Resultset merger


resultset_merge() merges multiple replies from servers into one reply.

On queries sending to multiple servers, Spock Proxy expects multiple replies from servers which could be OK packets, Error packets or resultset packets. However, the client wants a single reply. resultset_merge merges results to give one valid result back to the client.


The current interface between main body of proxy and resultset_merge is :



And when there is only one server responding, the proxy handle it by itself instead of calling resultset_merge(). Only under following circumstances, resultset_merge() will be called:

  1. Multiple Error packets.
  2. Multiple OK packets.
  3. Multiple resultset packets.

After calling resultset_merge(), the proxy does nothing but sending all packets in send_queue.

On resultset packets, resultset_merge() is doing merge-sort in effect:

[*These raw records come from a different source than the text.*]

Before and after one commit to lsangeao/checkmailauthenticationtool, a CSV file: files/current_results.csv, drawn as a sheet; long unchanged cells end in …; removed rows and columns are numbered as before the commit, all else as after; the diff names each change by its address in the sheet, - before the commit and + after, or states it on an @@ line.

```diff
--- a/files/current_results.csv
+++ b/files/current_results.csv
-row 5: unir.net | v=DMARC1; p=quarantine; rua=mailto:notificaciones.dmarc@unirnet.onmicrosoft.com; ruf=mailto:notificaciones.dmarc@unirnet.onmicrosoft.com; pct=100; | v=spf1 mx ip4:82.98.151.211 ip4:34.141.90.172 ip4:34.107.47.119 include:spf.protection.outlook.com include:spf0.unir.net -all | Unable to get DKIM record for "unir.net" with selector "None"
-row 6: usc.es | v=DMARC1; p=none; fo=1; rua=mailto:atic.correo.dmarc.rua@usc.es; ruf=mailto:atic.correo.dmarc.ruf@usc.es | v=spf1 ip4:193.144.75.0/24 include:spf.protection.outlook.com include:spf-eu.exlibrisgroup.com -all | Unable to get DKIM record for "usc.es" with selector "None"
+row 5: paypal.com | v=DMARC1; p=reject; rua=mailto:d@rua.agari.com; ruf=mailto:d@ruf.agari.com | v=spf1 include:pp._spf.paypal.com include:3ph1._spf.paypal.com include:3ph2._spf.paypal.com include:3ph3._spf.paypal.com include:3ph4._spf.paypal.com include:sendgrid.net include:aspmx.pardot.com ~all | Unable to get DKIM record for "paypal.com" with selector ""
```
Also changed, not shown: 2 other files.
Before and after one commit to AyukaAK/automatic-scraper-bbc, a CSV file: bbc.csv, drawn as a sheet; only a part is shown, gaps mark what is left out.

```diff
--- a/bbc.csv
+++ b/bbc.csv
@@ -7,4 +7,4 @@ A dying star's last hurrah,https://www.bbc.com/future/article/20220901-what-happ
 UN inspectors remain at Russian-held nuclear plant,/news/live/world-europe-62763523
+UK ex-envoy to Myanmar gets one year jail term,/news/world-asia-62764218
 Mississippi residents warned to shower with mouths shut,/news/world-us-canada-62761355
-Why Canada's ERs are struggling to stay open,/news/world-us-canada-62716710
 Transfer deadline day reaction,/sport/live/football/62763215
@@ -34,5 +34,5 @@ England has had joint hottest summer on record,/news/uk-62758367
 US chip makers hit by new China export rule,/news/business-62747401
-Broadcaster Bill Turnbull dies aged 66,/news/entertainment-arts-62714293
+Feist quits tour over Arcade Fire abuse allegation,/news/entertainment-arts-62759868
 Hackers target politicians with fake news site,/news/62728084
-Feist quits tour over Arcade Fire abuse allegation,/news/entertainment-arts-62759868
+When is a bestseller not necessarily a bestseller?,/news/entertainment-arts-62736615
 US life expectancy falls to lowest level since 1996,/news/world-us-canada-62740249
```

  1. Parsing SQL statement to obtain Order By column names, DESC/AES and Limit numbers.
  2. Parsing resultset header packets to obtain offsets of the columns in each row, as well as the type of the columns.
  3. Parsing each row packet to obtain value of the column as text and convert them into corresponding types.
  4. Comparing values of columns and merge into new resultset.
  5. Appending the new resultset packets into send_queue.
  6. The comparing and appending are done on the fly, there is no extra buffer used in resultset_merge().

On OK packets, resultset_merge() counts rows affected by scanning all OK packets and appends a new OK packet with total rows affected into send_queue.

On Error packets, the very first incoming Error packet is appended into send_queue.

Space complexity: O(1)

Time complexity: O( min(Limit in Query, Total number of results * Number of recv_queues) )


  1. resultset_merge() insert an Error packet into send_queue wherever it sees an Error packet regard less what the rest packets are.
  2. resultset_merge() insert an OK packet into send_queue when all packets in the array of recv_queues are OK packets.
  3. resultset_merge() merges all resultsets in the array of recv_queues into one new resultset and insert it into send_queue.
  4. resultset_merge() logs critical error when the sequence or contents of packets in recv_queues violating the definition in MySQL client/server protocol, and the behavior of resultset_merge() will be undefined.

In this way, the client will always expect a single valid result as if it is always talking to a single server.

Get Involved

Join the spockproxy-devel mailing list if you have questions or to submit a patch.



Spock Proxy was created by engineers at Spock, the leading people search engine that helps you find friends and colleagues on the Web.

Coded by:

Testing help from Frank Flynn and Oleg Polyakov. Moral support from Ravi Someshwar, Jeff Winner, and Wayne Kao.